* [Revision comparison data]:

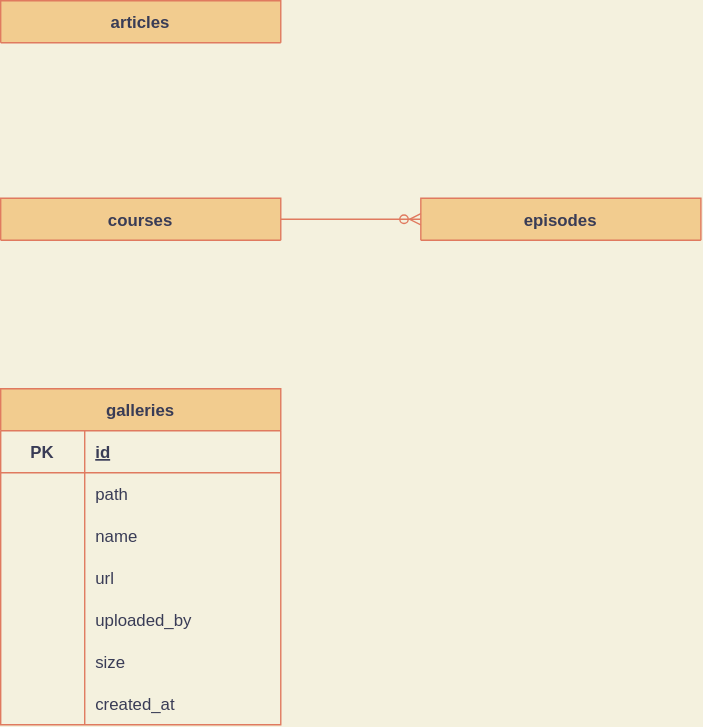
The draw.io diagram docs/db.svg in meshjak/edu-store, before a commit. Source tidied: cells renumbered, new cells last; positions are measured from the earlier drawing's top-left corner, leaving out a move shared by most shapes.
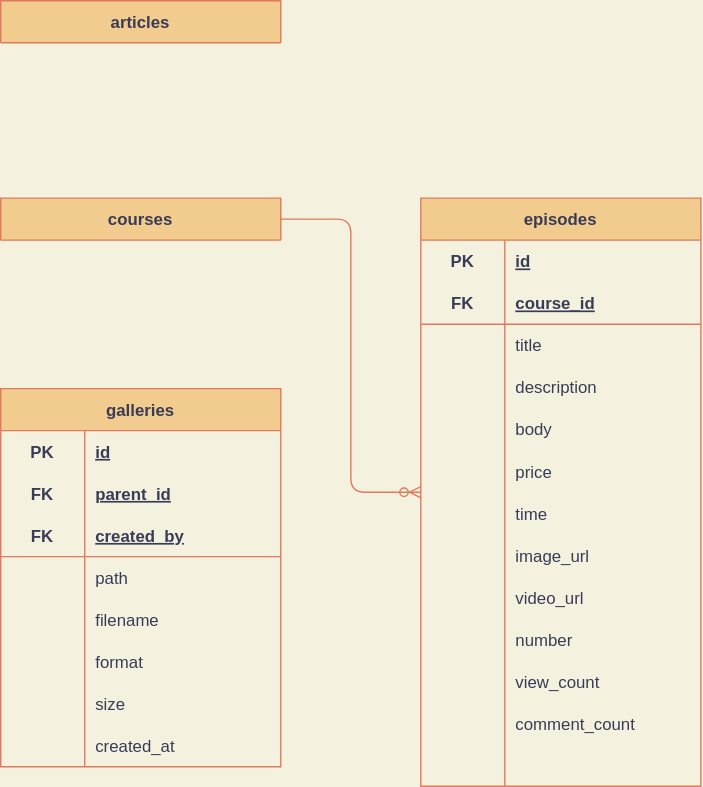
Above is the later version.

Commit message:
docs: add gallery table

The edit, as a diff of the source:
```diff
@@ -5,9 +5,117 @@
     <mxCell id="2" value="articles" style="shape=table;startSize=30;rowLines=0;fontStyle=1;align=center;labelBackgroundColor=none;fillColor=#F2CC8F;strokeColor=#E07A5F;fontColor=#393C56;" parent="1" vertex="1" collapsed="1">
       <mxGeometry width="200" height="30" as="geometry" />
     </mxCell>
-    <mxCell id="3" value="episodes" style="shape=table;startSize=30;rowLines=0;fontStyle=1;align=center;labelBackgroundColor=none;fillColor=#F2CC8F;strokeColor=#E07A5F;fontColor=#393C56;" parent="1" vertex="1" collapsed="1">
-      <mxGeometry x="300" y="141" width="200" height="30" as="geometry" />
+    <mxCell id="3" value="episodes" style="shape=table;startSize=30;rowLines=0;fontStyle=1;align=center;labelBackgroundColor=none;fillColor=#F2CC8F;strokeColor=#E07A5F;fontColor=#393C56;" parent="1" vertex="1">
+      <mxGeometry x="300" y="141" width="200" height="420" as="geometry" />
     </mxCell>
+    <mxCell id="28" style="shape=partialRectangle;fillColor=none;top=0;left=0;bottom=0;right=0;strokeColor=#E07A5F;fontColor=#393C56;" parent="3" vertex="1">
+      <mxGeometry y="30" width="200" height="30" as="geometry" />
+    </mxCell>
+    <mxCell id="29" value="PK" style="shape=partialRectangle;fillColor=none;top=0;left=0;bottom=0;right=0;fontStyle=1;overflow=hidden;strokeColor=#E07A5F;fontColor=#393C56;" parent="28" vertex="1">
+      <mxGeometry width="60" height="30" as="geometry" />
+    </mxCell>
+    <mxCell id="30" value="id" style="shape=partialRectangle;fillColor=none;top=0;left=0;bottom=0;right=0;align=left;spacingLeft=6;fontStyle=5;overflow=hidden;strokeColor=#E07A5F;fontColor=#393C56;" parent="28" vertex="1">
+      <mxGeometry x="60" width="140" height="30" as="geometry" />
+    </mxCell>
+    <mxCell id="31" style="shape=partialRectangle;fillColor=none;top=0;left=0;bottom=1;right=0;strokeColor=#E07A5F;fontColor=#393C56;" parent="3" vertex="1">
+      <mxGeometry y="60" width="200" height="30" as="geometry" />
+    </mxCell>
+    <mxCell id="32" value="FK" style="shape=partialRectangle;fillColor=none;top=0;left=0;bottom=0;right=0;fontStyle=1;overflow=hidden;strokeColor=#E07A5F;fontColor=#393C56;" parent="31" vertex="1">
+      <mxGeometry width="60" height="30" as="geometry" />
+    </mxCell>
+    <mxCell id="33" value="course_id" style="shape=partialRectangle;fillColor=none;top=0;left=0;bottom=0;right=0;align=left;spacingLeft=6;fontStyle=5;overflow=hidden;strokeColor=#E07A5F;fontColor=#393C56;" parent="31" vertex="1">
+      <mxGeometry x="60" width="140" height="30" as="geometry" />
+    </mxCell>
+    <mxCell id="34" style="shape=partialRectangle;fillColor=none;top=0;left=0;bottom=0;right=0;strokeColor=#E07A5F;fontColor=#393C56;" parent="3" vertex="1">
+      <mxGeometry y="90" width="200" height="30" as="geometry" />
+    </mxCell>
+    <mxCell id="35" style="shape=partialRectangle;fillColor=none;top=0;left=0;bottom=0;right=0;overflow=hidden;strokeColor=#E07A5F;fontColor=#393C56;" parent="34" vertex="1">
+      <mxGeometry width="60" height="30" as="geometry" />
+    </mxCell>
+    <mxCell id="36" value="title" style="shape=partialRectangle;fillColor=none;top=0;left=0;bottom=0;right=0;align=left;spacingLeft=6;overflow=hidden;strokeColor=#E07A5F;fontColor=#393C56;" parent="34" vertex="1">
+      <mxGeometry x="60" width="140" height="30" as="geometry" />
+    </mxCell>
+    <mxCell id="37" style="shape=partialRectangle;fillColor=none;top=0;left=0;bottom=0;right=0;strokeColor=#E07A5F;fontColor=#393C56;" parent="3" vertex="1">
+      <mxGeometry y="120" width="200" height="30" as="geometry" />
+    </mxCell>
+    <mxCell id="38" style="shape=partialRectangle;fillColor=none;top=0;left=0;bottom=0;right=0;overflow=hidden;strokeColor=#E07A5F;fontColor=#393C56;" parent="37" vertex="1">
+      <mxGeometry width="60" height="30" as="geometry" />
+    </mxCell>
+    <mxCell id="39" value="description" style="shape=partialRectangle;fillColor=none;top=0;left=0;bottom=0;right=0;align=left;spacingLeft=6;overflow=hidden;strokeColor=#E07A5F;fontColor=#393C56;" parent="37" vertex="1">
+      <mxGeometry x="60" width="140" height="30" as="geometry" />
+    </mxCell>
+    <mxCell id="40" style="shape=partialRectangle;fillColor=none;top=0;left=0;bottom=0;right=0;strokeColor=#E07A5F;fontColor=#393C56;" parent="3" vertex="1">
+      <mxGeometry y="150" width="200" height="30" as="geometry" />
+    </mxCell>
+    <mxCell id="41" style="shape=partialRectangle;fillColor=none;top=0;left=0;bottom=0;right=0;overflow=hidden;strokeColor=#E07A5F;fontColor=#393C56;" parent="40" vertex="1">
+      <mxGeometry width="60" height="30" as="geometry" />
+    </mxCell>
+    <mxCell id="42" value="body" style="shape=partialRectangle;fillColor=none;top=0;left=0;bottom=0;right=0;align=left;spacingLeft=6;overflow=hidden;strokeColor=#E07A5F;fontColor=#393C56;" parent="40" vertex="1">
+      <mxGeometry x="60" width="140" height="30" as="geometry" />
+    </mxCell>
+    <mxCell id="22" style="shape=partialRectangle;fillColor=none;top=0;left=0;bottom=0;right=0;strokeColor=#E07A5F;fontColor=#393C56;" parent="3" vertex="1">
+      <mxGeometry y="180" width="200" height="30" as="geometry" />
+    </mxCell>
+    <mxCell id="43" style="shape=partialRectangle;fillColor=none;top=0;left=0;bottom=0;right=0;overflow=hidden;strokeColor=#E07A5F;fontColor=#393C56;" parent="22" vertex="1">
+      <mxGeometry width="60" height="30" as="geometry" />
+    </mxCell>
+    <mxCell id="44" value="price" style="shape=partialRectangle;fillColor=none;top=0;left=0;bottom=0;right=0;align=left;spacingLeft=6;overflow=hidden;strokeColor=#E07A5F;fontColor=#393C56;" parent="22" vertex="1">
+      <mxGeometry x="60" width="140" height="30" as="geometry" />
+    </mxCell>
+    <mxCell id="45" style="shape=partialRectangle;fillColor=none;top=0;left=0;bottom=0;right=0;strokeColor=#E07A5F;fontColor=#393C56;" parent="3" vertex="1">
+      <mxGeometry y="210" width="200" height="30" as="geometry" />
+    </mxCell>
+    <mxCell id="46" style="shape=partialRectangle;fillColor=none;top=0;left=0;bottom=0;right=0;overflow=hidden;strokeColor=#E07A5F;fontColor=#393C56;" parent="45" vertex="1">
+      <mxGeometry width="60" height="30" as="geometry" />
+    </mxCell>
+    <mxCell id="47" value="time" style="shape=partialRectangle;fillColor=none;top=0;left=0;bottom=0;right=0;align=left;spacingLeft=6;overflow=hidden;strokeColor=#E07A5F;fontColor=#393C56;" parent="45" vertex="1">
+      <mxGeometry x="60" width="140" height="30" as="geometry" />
+    </mxCell>
+    <mxCell id="48" style="shape=partialRectangle;fillColor=none;top=0;left=0;bottom=0;right=0;strokeColor=#E07A5F;fontColor=#393C56;" parent="3" vertex="1">
+      <mxGeometry y="240" width="200" height="30" as="geometry" />
+    </mxCell>
+    <mxCell id="49" style="shape=partialRectangle;fillColor=none;top=0;left=0;bottom=0;right=0;overflow=hidden;strokeColor=#E07A5F;fontColor=#393C56;" parent="48" vertex="1">
+      <mxGeometry width="60" height="30" as="geometry" />
+    </mxCell>
+    <mxCell id="50" value="image_url" style="shape=partialRectangle;fillColor=none;top=0;left=0;bottom=0;right=0;align=left;spacingLeft=6;overflow=hidden;strokeColor=#E07A5F;fontColor=#393C56;" parent="48" vertex="1">
+      <mxGeometry x="60" width="140" height="30" as="geometry" />
+    </mxCell>
+    <mxCell id="51" style="shape=partialRectangle;fillColor=none;top=0;left=0;bottom=0;right=0;strokeColor=#E07A5F;fontColor=#393C56;" parent="3" vertex="1">
+      <mxGeometry y="270" width="200" height="30" as="geometry" />
+    </mxCell>
+    <mxCell id="52" style="shape=partialRectangle;fillColor=none;top=0;left=0;bottom=0;right=0;overflow=hidden;strokeColor=#E07A5F;fontColor=#393C56;" parent="51" vertex="1">
+      <mxGeometry width="60" height="30" as="geometry" />
+    </mxCell>
+    <mxCell id="53" value="video_url" style="shape=partialRectangle;fillColor=none;top=0;left=0;bottom=0;right=0;align=left;spacingLeft=6;overflow=hidden;strokeColor=#E07A5F;fontColor=#393C56;" parent="51" vertex="1">
+      <mxGeometry x="60" width="140" height="30" as="geometry" />
+    </mxCell>
+    <mxCell id="54" style="shape=partialRectangle;fillColor=none;top=0;left=0;bottom=0;right=0;strokeColor=#E07A5F;fontColor=#393C56;" parent="3" vertex="1">
+      <mxGeometry y="300" width="200" height="30" as="geometry" />
+    </mxCell>
+    <mxCell id="55" style="shape=partialRectangle;fillColor=none;top=0;left=0;bottom=0;right=0;overflow=hidden;strokeColor=#E07A5F;fontColor=#393C56;" parent="54" vertex="1">
+      <mxGeometry width="60" height="30" as="geometry" />
+    </mxCell>
+    <mxCell id="56" value="number" style="shape=partialRectangle;fillColor=none;top=0;left=0;bottom=0;right=0;align=left;spacingLeft=6;overflow=hidden;strokeColor=#E07A5F;fontColor=#393C56;" parent="54" vertex="1">
+      <mxGeometry x="60" width="140" height="30" as="geometry" />
+    </mxCell>
+    <mxCell id="57" style="shape=partialRectangle;fillColor=none;top=0;left=0;bottom=0;right=0;strokeColor=#E07A5F;fontColor=#393C56;" parent="3" vertex="1">
+      <mxGeometry y="330" width="200" height="30" as="geometry" />
+    </mxCell>
+    <mxCell id="58" style="shape=partialRectangle;fillColor=none;top=0;left=0;bottom=0;right=0;overflow=hidden;strokeColor=#E07A5F;fontColor=#393C56;" parent="57" vertex="1">
+      <mxGeometry width="60" height="30" as="geometry" />
+    </mxCell>
+    <mxCell id="59" value="view_count" style="shape=partialRectangle;fillColor=none;top=0;left=0;bottom=0;right=0;align=left;spacingLeft=6;overflow=hidden;strokeColor=#E07A5F;fontColor=#393C56;" parent="57" vertex="1">
+      <mxGeometry x="60" width="140" height="30" as="geometry" />
+    </mxCell>
+    <mxCell id="60" style="shape=partialRectangle;fillColor=none;top=0;left=0;bottom=0;right=0;strokeColor=#E07A5F;fontColor=#393C56;" parent="3" vertex="1">
+      <mxGeometry y="360" width="200" height="30" as="geometry" />
+    </mxCell>
+    <mxCell id="61" style="shape=partialRectangle;fillColor=none;top=0;left=0;bottom=0;right=0;overflow=hidden;strokeColor=#E07A5F;fontColor=#393C56;" parent="60" vertex="1">
+      <mxGeometry width="60" height="30" as="geometry" />
+    </mxCell>
+    <mxCell id="62" value="comment_count" style="shape=partialRectangle;fillColor=none;top=0;left=0;bottom=0;right=0;align=left;spacingLeft=6;overflow=hidden;strokeColor=#E07A5F;fontColor=#393C56;" parent="60" vertex="1">
+      <mxGeometry x="60" width="140" height="30" as="geometry" />
+    </mxCell>
     <mxCell id="4" style="edgeStyle=orthogonalEdgeStyle;curved=0;rounded=1;sketch=0;jettySize=auto;html=1;exitX=1;exitY=0.5;exitDx=0;exitDy=0;entryX=0;entryY=0.5;entryDx=0;entryDy=0;fontColor=#393C56;strokeColor=#E07A5F;fillColor=#F2CC8F;endArrow=ERzeroToMany;endFill=0;" parent="1" edge="1" source="5" target="3">
       <mxGeometry relative="1" as="geometry" />
     </mxCell>
@@ -15,19 +123,37 @@
       <mxGeometry y="141" width="200" height="30" as="geometry" />
     </mxCell>
     <mxCell id="6" value="galleries" style="shape=table;startSize=30;rowLines=0;fontStyle=1;align=center;labelBackgroundColor=none;fillColor=#F2CC8F;strokeColor=#E07A5F;fontColor=#393C56;" parent="1" vertex="1">
-      <mxGeometry y="277" width="200" height="240" as="geometry" />
+      <mxGeometry y="277" width="200" height="270" as="geometry" />
     </mxCell>
+    <mxCell id="63" style="shape=partialRectangle;fillColor=none;top=0;left=0;bottom=0;right=0;strokeColor=#E07A5F;fontColor=#393C56;" parent="6" vertex="1">
+      <mxGeometry y="30" width="200" height="30" as="geometry" />
+    </mxCell>
+    <mxCell id="64" value="PK" style="shape=partialRectangle;fillColor=none;top=0;left=0;bottom=0;right=0;fontStyle=1;overflow=hidden;strokeColor=#E07A5F;fontColor=#393C56;" parent="63" vertex="1">
+      <mxGeometry width="60" height="30" as="geometry" />
+    </mxCell>
+    <mxCell id="65" value="id" style="shape=partialRectangle;fillColor=none;top=0;left=0;bottom=0;right=0;align=left;spacingLeft=6;fontStyle=5;overflow=hidden;strokeColor=#E07A5F;fontColor=#393C56;" parent="63" vertex="1">
+      <mxGeometry x="60" width="140" height="30" as="geometry" />
+    </mxCell>
+    <mxCell id="66" style="shape=partialRectangle;fillColor=none;top=0;left=0;bottom=0;right=0;strokeColor=#E07A5F;fontColor=#393C56;" parent="6" vertex="1">
+      <mxGeometry y="60" width="200" height="30" as="geometry" />
+    </mxCell>
+    <mxCell id="67" value="FK" style="shape=partialRectangle;fillColor=none;top=0;left=0;bottom=0;right=0;fontStyle=1;overflow=hidden;strokeColor=#E07A5F;fontColor=#393C56;" parent="66" vertex="1">
+      <mxGeometry width="60" height="30" as="geometry" />
+    </mxCell>
+    <mxCell id="68" value="parent_id" style="shape=partialRectangle;fillColor=none;top=0;left=0;bottom=0;right=0;align=left;spacingLeft=6;fontStyle=5;overflow=hidden;strokeColor=#E07A5F;fontColor=#393C56;" parent="66" vertex="1">
+      <mxGeometry x="60" width="140" height="30" as="geometry" />
+    </mxCell>
     <mxCell id="7" style="shape=partialRectangle;fillColor=none;top=0;left=0;bottom=1;right=0;strokeColor=#E07A5F;fontColor=#393C56;" parent="6" vertex="1">
-      <mxGeometry y="30" width="200" height="30" as="geometry" />
+      <mxGeometry y="90" width="200" height="30" as="geometry" />
     </mxCell>
-    <mxCell id="8" value="PK" style="shape=partialRectangle;fillColor=none;top=0;left=0;bottom=0;right=0;fontStyle=1;overflow=hidden;strokeColor=#E07A5F;fontColor=#393C56;" parent="7" vertex="1">
+    <mxCell id="8" value="FK" style="shape=partialRectangle;fillColor=none;top=0;left=0;bottom=0;right=0;fontStyle=1;overflow=hidden;strokeColor=#E07A5F;fontColor=#393C56;" parent="7" vertex="1">
       <mxGeometry width="60" height="30" as="geometry" />
     </mxCell>
-    <mxCell id="9" value="id" style="shape=partialRectangle;fillColor=none;top=0;left=0;bottom=0;right=0;align=left;spacingLeft=6;fontStyle=5;overflow=hidden;strokeColor=#E07A5F;fontColor=#393C56;" parent="7" vertex="1">
+    <mxCell id="9" value="created_by" style="shape=partialRectangle;fillColor=none;top=0;left=0;bottom=0;right=0;align=left;spacingLeft=6;fontStyle=5;overflow=hidden;strokeColor=#E07A5F;fontColor=#393C56;" parent="7" vertex="1">
       <mxGeometry x="60" width="140" height="30" as="geometry" />
     </mxCell>
     <mxCell id="10" style="shape=partialRectangle;fillColor=none;top=0;left=0;bottom=0;right=0;strokeColor=#E07A5F;fontColor=#393C56;" parent="6" vertex="1">
-      <mxGeometry y="60" width="200" height="30" as="geometry" />
+      <mxGeometry y="120" width="200" height="30" as="geometry" />
     </mxCell>
     <mxCell id="11" style="shape=partialRectangle;fillColor=none;top=0;left=0;bottom=0;right=0;overflow=hidden;strokeColor=#E07A5F;fontColor=#393C56;" parent="10" vertex="1">
       <mxGeometry width="60" height="30" as="geometry" />
@@ -36,43 +162,34 @@
       <mxGeometry x="60" width="140" height="30" as="geometry" />
     </mxCell>
     <mxCell id="13" style="shape=partialRectangle;fillColor=none;top=0;left=0;bottom=0;right=0;strokeColor=#E07A5F;fontColor=#393C56;" parent="6" vertex="1">
-      <mxGeometry y="90" width="200" height="30" as="geometry" />
+      <mxGeometry y="150" width="200" height="30" as="geometry" />
     </mxCell>
     <mxCell id="14" style="shape=partialRectangle;fillColor=none;top=0;left=0;bottom=0;right=0;overflow=hidden;strokeColor=#E07A5F;fontColor=#393C56;" parent="13" vertex="1">
       <mxGeometry width="60" height="30" as="geometry" />
     </mxCell>
-    <mxCell id="15" value="name" style="shape=partialRectangle;fillColor=none;top=0;left=0;bottom=0;right=0;align=left;spacingLeft=6;overflow=hidden;strokeColor=#E07A5F;fontColor=#393C56;" parent="13" vertex="1">
+    <mxCell id="15" value="filename" style="shape=partialRectangle;fillColor=none;top=0;left=0;bottom=0;right=0;align=left;spacingLeft=6;overflow=hidden;strokeColor=#E07A5F;fontColor=#393C56;" parent="13" vertex="1">
       <mxGeometry x="60" width="140" height="30" as="geometry" />
     </mxCell>
     <mxCell id="16" style="shape=partialRectangle;fillColor=none;top=0;left=0;bottom=0;right=0;strokeColor=#E07A5F;fontColor=#393C56;" parent="6" vertex="1">
-      <mxGeometry y="120" width="200" height="30" as="geometry" />
+      <mxGeometry y="180" width="200" height="30" as="geometry" />
     </mxCell>
     <mxCell id="17" style="shape=partialRectangle;fillColor=none;top=0;left=0;bottom=0;right=0;overflow=hidden;strokeColor=#E07A5F;fontColor=#393C56;" parent="16" vertex="1">
       <mxGeometry width="60" height="30" as="geometry" />
     </mxCell>
-    <mxCell id="18" value="url" style="shape=partialRectangle;fillColor=none;top=0;left=0;bottom=0;right=0;align=left;spacingLeft=6;overflow=hidden;strokeColor=#E07A5F;fontColor=#393C56;" parent="16" vertex="1">
+    <mxCell id="18" value="format" style="shape=partialRectangle;fillColor=none;top=0;left=0;bottom=0;right=0;align=left;spacingLeft=6;overflow=hidden;strokeColor=#E07A5F;fontColor=#393C56;" parent="16" vertex="1">
       <mxGeometry x="60" width="140" height="30" as="geometry" />
     </mxCell>
     <mxCell id="19" style="shape=partialRectangle;fillColor=none;top=0;left=0;bottom=0;right=0;strokeColor=#E07A5F;fontColor=#393C56;" parent="6" vertex="1">
-      <mxGeometry y="150" width="200" height="30" as="geometry" />
+      <mxGeometry y="210" width="200" height="30" as="geometry" />
     </mxCell>
     <mxCell id="20" style="shape=partialRectangle;fillColor=none;top=0;left=0;bottom=0;right=0;overflow=hidden;strokeColor=#E07A5F;fontColor=#393C56;" parent="19" vertex="1">
       <mxGeometry width="60" height="30" as="geometry" />
     </mxCell>
-    <mxCell id="21" value="uploaded_by" style="shape=partialRectangle;fillColor=none;top=0;left=0;bottom=0;right=0;align=left;spacingLeft=6;overflow=hidden;strokeColor=#E07A5F;fontColor=#393C56;" parent="19" vertex="1">
+    <mxCell id="21" value="size" style="shape=partialRectangle;fillColor=none;top=0;left=0;bottom=0;right=0;align=left;spacingLeft=6;overflow=hidden;strokeColor=#E07A5F;fontColor=#393C56;" parent="19" vertex="1">
       <mxGeometry x="60" width="140" height="30" as="geometry" />
     </mxCell>
-    <mxCell id="22" style="shape=partialRectangle;fillColor=none;top=0;left=0;bottom=0;right=0;strokeColor=#E07A5F;fontColor=#393C56;" parent="6" vertex="1">
-      <mxGeometry y="180" width="200" height="30" as="geometry" />
-    </mxCell>
-    <mxCell id="23" style="shape=partialRectangle;fillColor=none;top=0;left=0;bottom=0;right=0;overflow=hidden;strokeColor=#E07A5F;fontColor=#393C56;" parent="22" vertex="1">
-      <mxGeometry width="60" height="30" as="geometry" />
-    </mxCell>
-    <mxCell id="24" value="size" style="shape=partialRectangle;fillColor=none;top=0;left=0;bottom=0;right=0;align=left;spacingLeft=6;overflow=hidden;strokeColor=#E07A5F;fontColor=#393C56;" parent="22" vertex="1">
-      <mxGeometry x="60" width="140" height="30" as="geometry" />
-    </mxCell>
     <mxCell id="25" style="shape=partialRectangle;fillColor=none;top=0;left=0;bottom=0;right=0;strokeColor=#E07A5F;fontColor=#393C56;" parent="6" vertex="1">
-      <mxGeometry y="210" width="200" height="30" as="geometry" />
+      <mxGeometry y="240" width="200" height="30" as="geometry" />
     </mxCell>
     <mxCell id="26" style="shape=partialRectangle;fillColor=none;top=0;left=0;bottom=0;right=0;overflow=hidden;strokeColor=#E07A5F;fontColor=#393C56;" parent="25" vertex="1">
       <mxGeometry width="60" height="30" as="geometry" />
```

* [WHAT YOU HAVE TO DO]:
Using the records above, pull out each line where the word "docs" occurs.

* [EXERCISE OUTPUT]:
The draw.io diagram docs/db.svg in meshjak/edu-store, before a commit. Source tidied: cells renumbered, new cells last; positions are measured from the earlier drawing's top-left corner, leaving out a move shared by most shapes.
docs: add gallery table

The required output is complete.